Moore, who stars as trans model Angel in the groundbreaking Emmy-nominated series Pose, is also a style icon who knows that accessories are everything.

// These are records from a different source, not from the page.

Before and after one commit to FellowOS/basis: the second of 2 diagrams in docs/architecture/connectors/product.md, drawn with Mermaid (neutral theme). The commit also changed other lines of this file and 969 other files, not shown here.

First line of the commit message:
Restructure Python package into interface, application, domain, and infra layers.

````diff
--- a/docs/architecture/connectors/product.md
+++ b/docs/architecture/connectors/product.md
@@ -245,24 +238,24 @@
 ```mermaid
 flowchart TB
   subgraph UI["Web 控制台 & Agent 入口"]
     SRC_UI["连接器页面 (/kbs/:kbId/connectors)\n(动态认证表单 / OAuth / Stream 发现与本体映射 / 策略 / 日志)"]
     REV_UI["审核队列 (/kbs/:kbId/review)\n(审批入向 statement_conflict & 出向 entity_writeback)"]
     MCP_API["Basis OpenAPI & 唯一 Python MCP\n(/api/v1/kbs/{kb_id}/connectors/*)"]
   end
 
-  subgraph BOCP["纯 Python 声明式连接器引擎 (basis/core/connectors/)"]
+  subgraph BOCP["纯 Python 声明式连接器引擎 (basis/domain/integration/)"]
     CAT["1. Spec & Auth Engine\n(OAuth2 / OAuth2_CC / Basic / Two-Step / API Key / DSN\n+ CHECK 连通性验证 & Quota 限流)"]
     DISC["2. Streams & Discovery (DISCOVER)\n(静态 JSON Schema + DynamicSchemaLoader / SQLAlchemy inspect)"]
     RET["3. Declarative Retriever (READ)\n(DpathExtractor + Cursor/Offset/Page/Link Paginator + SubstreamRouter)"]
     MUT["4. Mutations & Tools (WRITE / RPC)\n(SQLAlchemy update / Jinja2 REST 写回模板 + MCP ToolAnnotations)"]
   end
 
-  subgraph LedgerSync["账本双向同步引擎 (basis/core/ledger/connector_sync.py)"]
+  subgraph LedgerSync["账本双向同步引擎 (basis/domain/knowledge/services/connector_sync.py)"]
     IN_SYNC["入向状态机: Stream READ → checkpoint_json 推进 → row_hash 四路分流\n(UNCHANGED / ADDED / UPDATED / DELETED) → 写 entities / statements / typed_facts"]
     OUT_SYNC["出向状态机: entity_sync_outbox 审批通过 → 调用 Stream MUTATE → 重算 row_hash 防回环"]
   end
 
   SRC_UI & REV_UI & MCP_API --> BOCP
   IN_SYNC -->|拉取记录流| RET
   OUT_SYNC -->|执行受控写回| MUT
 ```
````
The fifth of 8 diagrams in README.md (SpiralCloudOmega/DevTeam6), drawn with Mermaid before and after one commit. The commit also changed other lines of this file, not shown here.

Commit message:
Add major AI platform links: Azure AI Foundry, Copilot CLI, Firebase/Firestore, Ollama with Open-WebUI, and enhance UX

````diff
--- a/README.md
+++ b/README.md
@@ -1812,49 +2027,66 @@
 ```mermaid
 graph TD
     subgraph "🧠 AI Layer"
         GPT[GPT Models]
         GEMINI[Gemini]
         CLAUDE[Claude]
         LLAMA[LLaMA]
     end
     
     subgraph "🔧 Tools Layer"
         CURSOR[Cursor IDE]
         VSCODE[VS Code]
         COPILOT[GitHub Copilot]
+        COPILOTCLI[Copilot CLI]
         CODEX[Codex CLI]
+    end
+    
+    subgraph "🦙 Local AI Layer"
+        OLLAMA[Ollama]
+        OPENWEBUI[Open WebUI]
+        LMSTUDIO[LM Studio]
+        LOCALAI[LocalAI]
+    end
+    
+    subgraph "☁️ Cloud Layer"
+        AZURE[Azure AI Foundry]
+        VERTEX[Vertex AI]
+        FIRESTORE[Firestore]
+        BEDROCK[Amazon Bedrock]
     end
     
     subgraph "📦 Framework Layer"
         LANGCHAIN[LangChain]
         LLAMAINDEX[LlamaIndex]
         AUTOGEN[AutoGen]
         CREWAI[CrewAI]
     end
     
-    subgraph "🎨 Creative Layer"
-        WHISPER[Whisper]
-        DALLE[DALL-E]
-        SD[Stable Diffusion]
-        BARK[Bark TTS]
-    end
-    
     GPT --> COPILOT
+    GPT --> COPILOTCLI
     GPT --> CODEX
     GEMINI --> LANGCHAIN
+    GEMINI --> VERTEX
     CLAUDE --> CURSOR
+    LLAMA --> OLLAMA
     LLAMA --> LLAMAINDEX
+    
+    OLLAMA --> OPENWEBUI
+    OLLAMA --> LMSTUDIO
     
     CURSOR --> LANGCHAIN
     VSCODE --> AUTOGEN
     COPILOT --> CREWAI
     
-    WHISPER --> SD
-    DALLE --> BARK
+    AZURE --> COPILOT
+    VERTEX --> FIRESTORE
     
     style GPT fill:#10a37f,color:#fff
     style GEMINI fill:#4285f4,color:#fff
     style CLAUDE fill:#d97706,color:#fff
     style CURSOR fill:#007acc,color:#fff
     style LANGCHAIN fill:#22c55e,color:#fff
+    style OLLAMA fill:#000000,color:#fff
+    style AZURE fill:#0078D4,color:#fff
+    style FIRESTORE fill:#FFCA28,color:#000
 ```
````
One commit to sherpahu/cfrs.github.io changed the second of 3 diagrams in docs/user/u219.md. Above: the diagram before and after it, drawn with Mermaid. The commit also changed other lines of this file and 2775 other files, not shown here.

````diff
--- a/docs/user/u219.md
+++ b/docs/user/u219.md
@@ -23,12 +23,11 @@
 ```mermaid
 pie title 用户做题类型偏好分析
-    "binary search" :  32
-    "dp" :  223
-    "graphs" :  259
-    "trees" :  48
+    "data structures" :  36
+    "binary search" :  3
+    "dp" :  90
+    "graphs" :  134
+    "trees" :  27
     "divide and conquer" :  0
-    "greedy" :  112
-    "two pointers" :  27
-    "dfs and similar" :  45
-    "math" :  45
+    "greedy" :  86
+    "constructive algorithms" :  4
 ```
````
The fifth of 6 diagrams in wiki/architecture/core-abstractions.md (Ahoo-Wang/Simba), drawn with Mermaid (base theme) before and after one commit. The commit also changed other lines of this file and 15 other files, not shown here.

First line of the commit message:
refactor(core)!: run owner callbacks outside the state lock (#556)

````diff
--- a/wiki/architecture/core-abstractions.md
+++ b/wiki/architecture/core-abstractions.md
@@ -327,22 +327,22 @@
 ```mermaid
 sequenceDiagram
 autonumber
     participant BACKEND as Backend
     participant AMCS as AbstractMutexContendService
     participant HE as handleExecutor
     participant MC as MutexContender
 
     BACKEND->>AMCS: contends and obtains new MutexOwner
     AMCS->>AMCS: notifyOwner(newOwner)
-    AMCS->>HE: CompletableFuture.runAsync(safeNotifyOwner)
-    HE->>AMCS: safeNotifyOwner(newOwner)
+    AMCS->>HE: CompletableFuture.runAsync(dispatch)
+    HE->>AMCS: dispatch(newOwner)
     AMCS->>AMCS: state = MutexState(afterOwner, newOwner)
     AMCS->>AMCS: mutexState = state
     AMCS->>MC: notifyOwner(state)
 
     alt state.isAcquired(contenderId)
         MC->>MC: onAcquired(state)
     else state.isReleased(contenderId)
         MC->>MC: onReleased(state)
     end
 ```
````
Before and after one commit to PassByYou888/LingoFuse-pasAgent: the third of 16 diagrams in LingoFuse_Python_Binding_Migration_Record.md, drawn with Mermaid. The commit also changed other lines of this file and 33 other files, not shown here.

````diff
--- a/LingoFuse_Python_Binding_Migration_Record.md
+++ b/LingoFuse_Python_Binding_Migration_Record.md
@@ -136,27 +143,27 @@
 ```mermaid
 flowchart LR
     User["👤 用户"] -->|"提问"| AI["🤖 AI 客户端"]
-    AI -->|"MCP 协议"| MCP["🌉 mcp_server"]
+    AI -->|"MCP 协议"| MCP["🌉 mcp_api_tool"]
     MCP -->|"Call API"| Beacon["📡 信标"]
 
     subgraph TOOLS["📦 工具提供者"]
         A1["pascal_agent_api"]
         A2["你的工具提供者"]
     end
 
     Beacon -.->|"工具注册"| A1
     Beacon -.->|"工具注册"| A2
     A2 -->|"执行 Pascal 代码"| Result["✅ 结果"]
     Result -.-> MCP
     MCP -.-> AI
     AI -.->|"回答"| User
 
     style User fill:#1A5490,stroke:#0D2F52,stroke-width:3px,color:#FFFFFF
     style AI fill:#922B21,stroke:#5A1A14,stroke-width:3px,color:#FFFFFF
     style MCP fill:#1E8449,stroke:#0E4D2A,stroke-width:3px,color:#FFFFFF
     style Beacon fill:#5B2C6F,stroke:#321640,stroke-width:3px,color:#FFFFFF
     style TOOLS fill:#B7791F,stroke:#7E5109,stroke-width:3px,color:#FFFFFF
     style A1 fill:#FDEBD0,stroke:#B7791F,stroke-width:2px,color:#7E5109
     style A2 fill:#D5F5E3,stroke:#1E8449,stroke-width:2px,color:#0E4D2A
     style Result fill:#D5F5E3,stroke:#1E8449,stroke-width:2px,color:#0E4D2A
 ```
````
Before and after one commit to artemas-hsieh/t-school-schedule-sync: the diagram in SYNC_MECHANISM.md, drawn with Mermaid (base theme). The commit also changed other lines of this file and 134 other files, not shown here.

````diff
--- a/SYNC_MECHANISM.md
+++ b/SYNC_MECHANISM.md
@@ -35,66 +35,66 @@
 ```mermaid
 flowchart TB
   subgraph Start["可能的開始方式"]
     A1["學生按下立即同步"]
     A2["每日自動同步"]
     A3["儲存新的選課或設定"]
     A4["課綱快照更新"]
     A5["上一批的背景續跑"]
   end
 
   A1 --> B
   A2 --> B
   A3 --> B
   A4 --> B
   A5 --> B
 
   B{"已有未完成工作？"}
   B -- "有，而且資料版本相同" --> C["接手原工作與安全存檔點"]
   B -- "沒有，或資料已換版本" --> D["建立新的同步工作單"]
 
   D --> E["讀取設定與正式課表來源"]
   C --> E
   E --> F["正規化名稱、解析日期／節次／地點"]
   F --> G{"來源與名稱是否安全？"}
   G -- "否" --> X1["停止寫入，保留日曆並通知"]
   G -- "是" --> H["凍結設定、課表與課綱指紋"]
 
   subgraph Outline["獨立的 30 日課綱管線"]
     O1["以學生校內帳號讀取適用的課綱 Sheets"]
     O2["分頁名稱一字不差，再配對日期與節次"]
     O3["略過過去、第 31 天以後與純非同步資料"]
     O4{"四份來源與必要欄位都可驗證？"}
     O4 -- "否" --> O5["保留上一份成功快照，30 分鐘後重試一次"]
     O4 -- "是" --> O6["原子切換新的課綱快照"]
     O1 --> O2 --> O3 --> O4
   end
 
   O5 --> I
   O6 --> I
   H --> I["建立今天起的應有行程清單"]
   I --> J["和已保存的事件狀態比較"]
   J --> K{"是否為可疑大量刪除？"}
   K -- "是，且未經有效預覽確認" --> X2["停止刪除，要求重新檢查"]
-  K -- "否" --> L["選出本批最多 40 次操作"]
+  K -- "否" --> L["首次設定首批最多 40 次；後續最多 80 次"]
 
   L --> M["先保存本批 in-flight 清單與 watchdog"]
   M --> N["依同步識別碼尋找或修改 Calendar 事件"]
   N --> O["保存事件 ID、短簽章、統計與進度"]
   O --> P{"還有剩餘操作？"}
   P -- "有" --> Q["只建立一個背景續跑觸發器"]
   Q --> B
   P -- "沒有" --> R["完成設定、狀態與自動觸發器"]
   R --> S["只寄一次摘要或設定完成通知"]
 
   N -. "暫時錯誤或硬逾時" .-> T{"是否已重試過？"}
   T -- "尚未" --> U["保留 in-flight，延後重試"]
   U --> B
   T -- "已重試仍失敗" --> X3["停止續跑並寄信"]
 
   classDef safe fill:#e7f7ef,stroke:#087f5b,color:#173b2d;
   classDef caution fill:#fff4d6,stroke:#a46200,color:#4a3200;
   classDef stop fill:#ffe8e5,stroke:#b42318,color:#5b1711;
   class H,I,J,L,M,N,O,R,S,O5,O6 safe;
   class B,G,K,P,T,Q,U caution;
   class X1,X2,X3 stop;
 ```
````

Having already appeared in major Calvin Klein and Louis Vuitton campaigns, Moore made history earlier this year as the first trans and nonbinary person to appear on the cover of Elle magazine.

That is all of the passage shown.